▶ _Task goal_: All pictures are to be dropped, and the remaining data set down exactly.
===== Extracted material =====
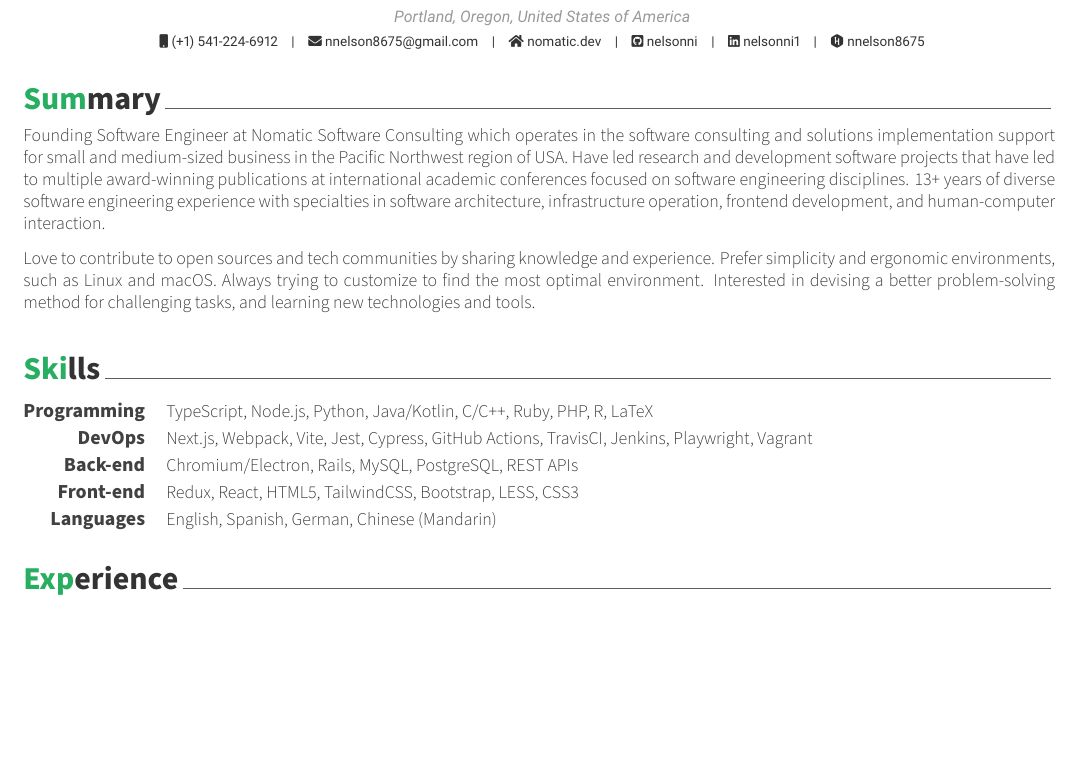
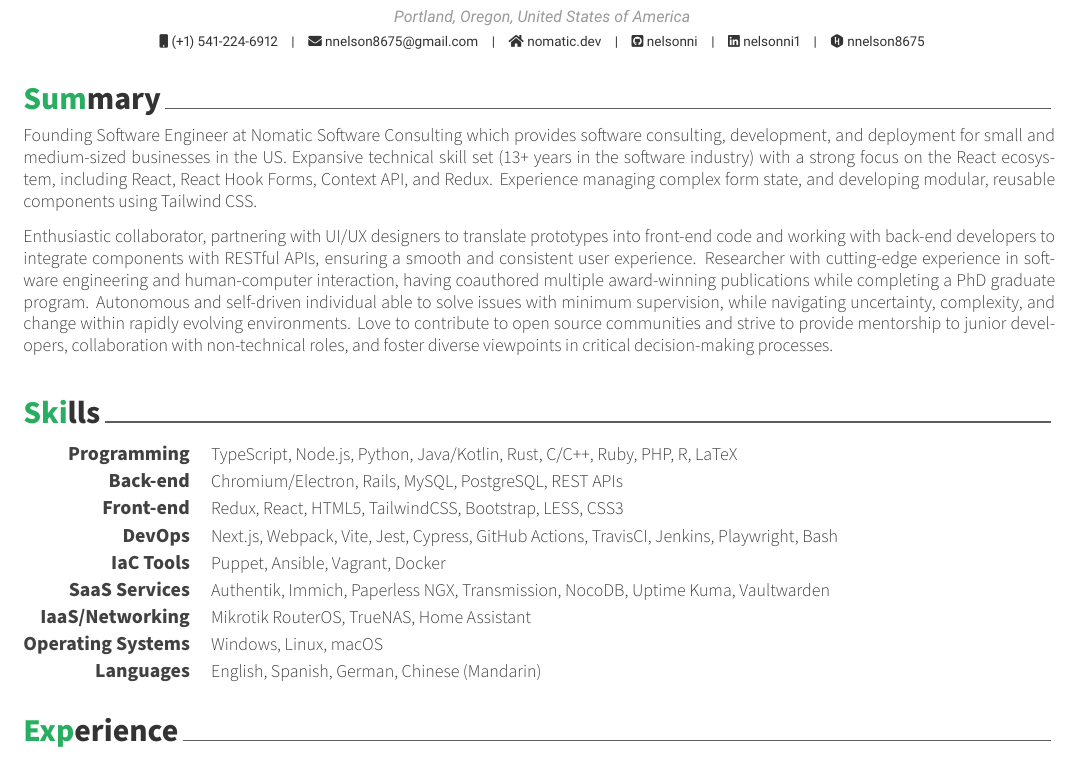
Before and after one commit to nelsonni/CV, a LaTeX CV (resume.tex, which reads sections/skills.tex, sections/summary.tex): part of page 1 of 2, cut so that both start at the same text, the shorter picture padded with empty space. Compiled offline with XeLaTeX.

Commit message:
Updated skills and summary for Resume; updated formatting for Cover Letter

```diff
--- a/sections/skills.tex
+++ b/sections/skills.tex
@@ -12,12 +12,7 @@
 %---------------------------------------------------------
   \cvskill
     {Programming} % Category
-    {TypeScript, Node.js, Python, Java/Kotlin, C/C++, Ruby, PHP, R, LaTeX} % Skills
-
-%---------------------------------------------------------
-  \cvskill
-    {DevOps} % Category
-    {Next.js, Webpack, Vite, Jest, Cypress, GitHub Actions, TravisCI, Jenkins, Playwright, Vagrant} % Skills
+    {TypeScript, Node.js, Python, Java/Kotlin, Rust, C/C++, Ruby, PHP, R, LaTeX} % Skills
 
 %---------------------------------------------------------
   \cvskill
@@ -31,6 +26,31 @@
 
 %---------------------------------------------------------
   \cvskill
+    {DevOps} % Category
+    {Next.js, Webpack, Vite, Jest, Cypress, GitHub Actions, TravisCI, Jenkins, Playwright, Bash} % Skills
+
+%---------------------------------------------------------
+  \cvskill
+    {IaC Tools} % Category
+    {Puppet, Ansible, Vagrant, Docker} % Skills
+
+%---------------------------------------------------------
+  \cvskill
+    {SaaS Services} % Category
+    {Authentik, Immich, Paperless NGX, Transmission, NocoDB, Uptime Kuma, Vaultwarden} % Skills
+
+%---------------------------------------------------------
+  \cvskill
+    {IaaS/Networking} % Category
+    {Mikrotik RouterOS, TrueNAS, Home Assistant} % Skills
+
+%---------------------------------------------------------
+  \cvskill
+    {Operating Systems} % Category
+    {Windows, Linux, macOS} % Skills
+
+%---------------------------------------------------------
+  \cvskill
     {Languages} % Category
     {English, Spanish, German, Chinese (Mandarin)} % Skills
 
--- a/sections/summary.tex
+++ b/sections/summary.tex
@@ -10,9 +10,12 @@
 \begin{cvparagraph}
 
 %---------------------------------------------------------
-Founding Software Engineer at Nomatic Software Consulting which operates in the software consulting and solutions implementation support for small and medium-sized business in the Pacific Northwest region of USA.
-Have led research and development software projects that have led to multiple award-winning publications at international academic conferences focused on software engineering disciplines.
-13+ years of diverse software engineering experience with specialties in software architecture, infrastructure operation, frontend development, and human-computer interaction.
+Founding Software Engineer at Nomatic Software Consulting which provides software consulting, development, and deployment for small and medium-sized businesses in the US.
+Expansive technical skill set (13+ years in the software industry) with a strong focus on the React ecosystem, including React, React Hook Forms, Context API, and Redux.
+Experience managing complex form state, and developing modular, reusable components using Tailwind CSS.
 
-Love to contribute to open sources and tech communities by sharing knowledge and experience. Prefer simplicity and ergonomic environments, such as Linux and macOS. Always trying to customize to find the most optimal environment. Interested in devising a better problem-solving method for challenging tasks, and learning new technologies and tools.
+Enthusiastic collaborator, partnering with UI/UX designers to translate prototypes into front-end code and working with back-end developers to integrate components with RESTful APIs, ensuring a smooth and consistent user experience.
+Researcher with cutting-edge experience in software engineering and human-computer interaction, having coauthored multiple award-winning publications while completing a PhD graduate program.
+Autonomous and self-driven individual able to solve issues with minimum supervision, while navigating uncertainty, complexity, and change within rapidly evolving environments.
+Love to contribute to open source communities and strive to provide mentorship to junior developers, collaboration with non-technical roles, and foster diverse viewpoints in critical decision-making processes.
 \end{cvparagraph}
```
Also changed, not shown: coverletter.tex (+4 -2 lines), resume.pdf.
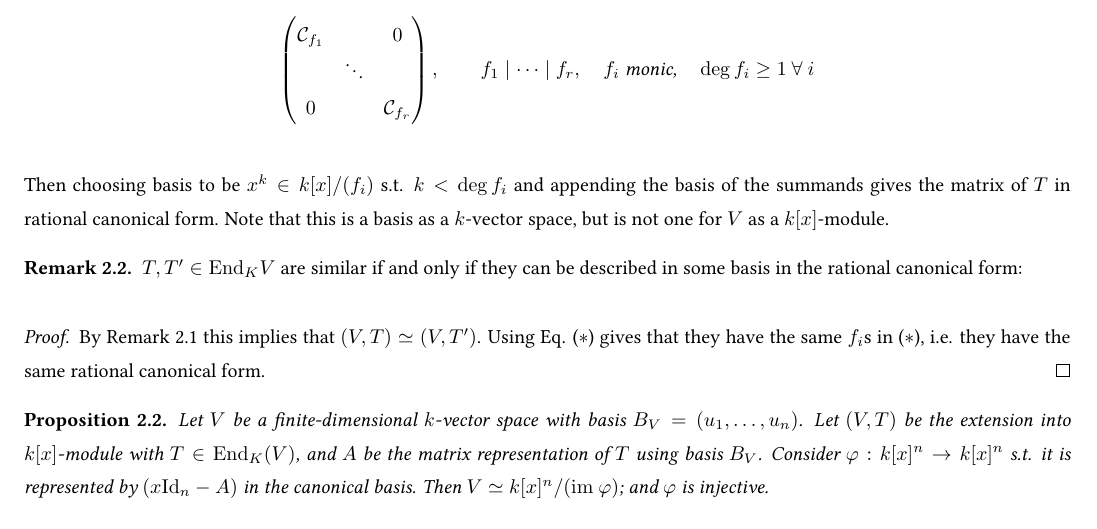
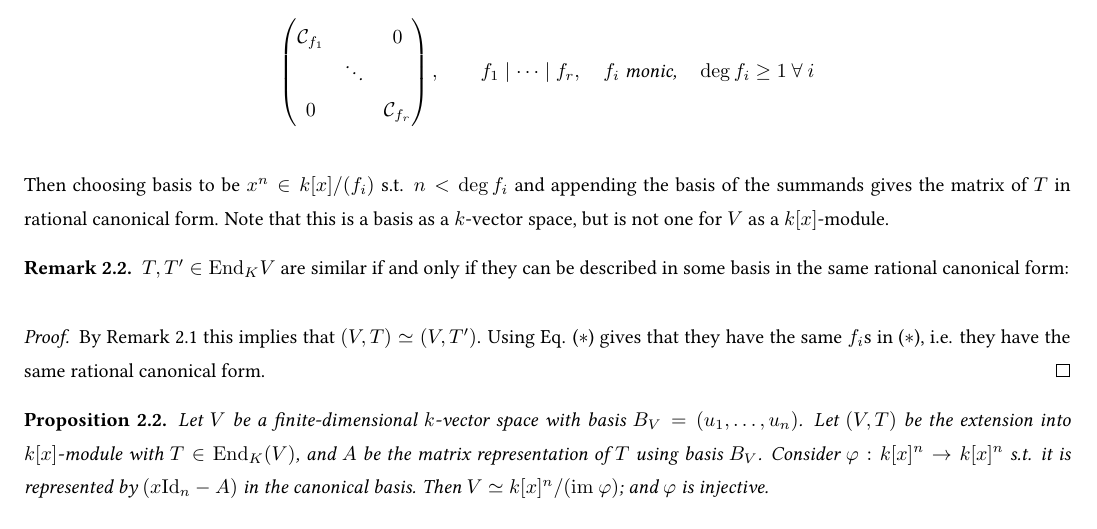
Before and after one commit to ARessegetesStery/MATH593-Notes, a LaTeX document (c3/c3.tex): part of page 5 of 9, cut so that both start at the same text. Compiled offline with pdfLaTeX.

Commit message:
[Fix] [c3] fix notations

```diff
--- a/c3/c3.tex
+++ b/c3/c3.tex
@@ -182,10 +182,10 @@ Now consider the matrix representation of applying $T$ on $V$. It is sufficient
     \]
 \end{definition}
 
-Then choosing basis to be $x^k \in k[x]/(f_i)$ s.t. $k < \deg f_i$ and appending the basis of the summands gives the matrix of $T$ in rational canonical form. Note that this is a basis as a $k$-vector space, but is not one for $V$ as a $k[x]$-module.
+Then choosing basis to be $x^n \in k[x]/(f_i)$ s.t. $n < \deg f_i$ and appending the basis of the summands gives the matrix of $T$ in rational canonical form. Note that this is a basis as a $k$-vector space, but is not one for $V$ as a $k[x]$-module.
 
 \begin{remark}
-    $T, T'\in\End_K{V}$ are similar if and only if they can be described in some basis in the rational canonical form:
+    $T, T'\in\End_K{V}$ are similar if and only if they can be described in some basis in the same rational canonical form:
 \end{remark}
 
 \begin{proof}
```
Also changed, not shown: c3/c3.pdf.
=====
▶ _Your solution_:
Before and after one commit to nelsonni/CV, a LaTeX CV (resume.tex, which reads sections/skills.tex, sections/summary.tex): part of page 1 of 2, cut so that both start at the same text, the shorter picture padded with empty space. Compiled offline with XeLaTeX.

Commit message:
Updated skills and summary for Resume; updated formatting for Cover Letter

```diff
--- a/sections/skills.tex
+++ b/sections/skills.tex
@@ -12,12 +12,7 @@
 %---------------------------------------------------------
   \cvskill
     {Programming} % Category
-    {TypeScript, Node.js, Python, Java/Kotlin, C/C++, Ruby, PHP, R, LaTeX} % Skills
-
-%---------------------------------------------------------
-  \cvskill
-    {DevOps} % Category
-    {Next.js, Webpack, Vite, Jest, Cypress, GitHub Actions, TravisCI, Jenkins, Playwright, Vagrant} % Skills
+    {TypeScript, Node.js, Python, Java/Kotlin, Rust, C/C++, Ruby, PHP, R, LaTeX} % Skills
 
 %---------------------------------------------------------
   \cvskill
@@ -31,6 +26,31 @@
 
 %---------------------------------------------------------
   \cvskill
+    {DevOps} % Category
+    {Next.js, Webpack, Vite, Jest, Cypress, GitHub Actions, TravisCI, Jenkins, Playwright, Bash} % Skills
+
+%---------------------------------------------------------
+  \cvskill
+    {IaC Tools} % Category
+    {Puppet, Ansible, Vagrant, Docker} % Skills
+
+%---------------------------------------------------------
+  \cvskill
+    {SaaS Services} % Category
+    {Authentik, Immich, Paperless NGX, Transmission, NocoDB, Uptime Kuma, Vaultwarden} % Skills
+
+%---------------------------------------------------------
+  \cvskill
+    {IaaS/Networking} % Category
+    {Mikrotik RouterOS, TrueNAS, Home Assistant} % Skills
+
+%---------------------------------------------------------
+  \cvskill
+    {Operating Systems} % Category
+    {Windows, Linux, macOS} % Skills
+
+%---------------------------------------------------------
+  \cvskill
     {Languages} % Category
     {English, Spanish, German, Chinese (Mandarin)} % Skills
 
--- a/sections/summary.tex
+++ b/sections/summary.tex
@@ -10,9 +10,12 @@
 \begin{cvparagraph}
 
 %---------------------------------------------------------
-Founding Software Engineer at Nomatic Software Consulting which operates in the software consulting and solutions implementation support for small and medium-sized business in the Pacific Northwest region of USA.
-Have led research and development software projects that have led to multiple award-winning publications at international academic conferences focused on software engineering disciplines.
-13+ years of diverse software engineering experience with specialties in software architecture, infrastructure operation, frontend development, and human-computer interaction.
+Founding Software Engineer at Nomatic Software Consulting which provides software consulting, development, and deployment for small and medium-sized businesses in the US.
+Expansive technical skill set (13+ years in the software industry) with a strong focus on the React ecosystem, including React, React Hook Forms, Context API, and Redux.
+Experience managing complex form state, and developing modular, reusable components using Tailwind CSS.
 
-Love to contribute to open sources and tech communities by sharing knowledge and experience. Prefer simplicity and ergonomic environments, such as Linux and macOS. Always trying to customize to find the most optimal environment. Interested in devising a better problem-solving method for challenging tasks, and learning new technologies and tools.
+Enthusiastic collaborator, partnering with UI/UX designers to translate prototypes into front-end code and working with back-end developers to integrate components with RESTful APIs, ensuring a smooth and consistent user experience.
+Researcher with cutting-edge experience in software engineering and human-computer interaction, having coauthored multiple award-winning publications while completing a PhD graduate program.
+Autonomous and self-driven individual able to solve issues with minimum supervision, while navigating uncertainty, complexity, and change within rapidly evolving environments.
+Love to contribute to open source communities and strive to provide mentorship to junior developers, collaboration with non-technical roles, and foster diverse viewpoints in critical decision-making processes.
 \end{cvparagraph}
```
Also changed, not shown: coverletter.tex (+4 -2 lines), resume.pdf.
Before and after one commit to ARessegetesStery/MATH593-Notes, a LaTeX document (c3/c3.tex): part of page 5 of 9, cut so that both start at the same text. Compiled offline with pdfLaTeX.

Commit message:
[Fix] [c3] fix notations

```diff
--- a/c3/c3.tex
+++ b/c3/c3.tex
@@ -182,10 +182,10 @@ Now consider the matrix representation of applying $T$ on $V$. It is sufficient
     \]
 \end{definition}
 
-Then choosing basis to be $x^k \in k[x]/(f_i)$ s.t. $k < \deg f_i$ and appending the basis of the summands gives the matrix of $T$ in rational canonical form. Note that this is a basis as a $k$-vector space, but is not one for $V$ as a $k[x]$-module.
+Then choosing basis to be $x^n \in k[x]/(f_i)$ s.t. $n < \deg f_i$ and appending the basis of the summands gives the matrix of $T$ in rational canonical form. Note that this is a basis as a $k$-vector space, but is not one for $V$ as a $k[x]$-module.
 
 \begin{remark}
-    $T, T'\in\End_K{V}$ are similar if and only if they can be described in some basis in the rational canonical form:
+    $T, T'\in\End_K{V}$ are similar if and only if they can be described in some basis in the same rational canonical form:
 \end{remark}
 
 \begin{proof}
```
Also changed, not shown: c3/c3.pdf.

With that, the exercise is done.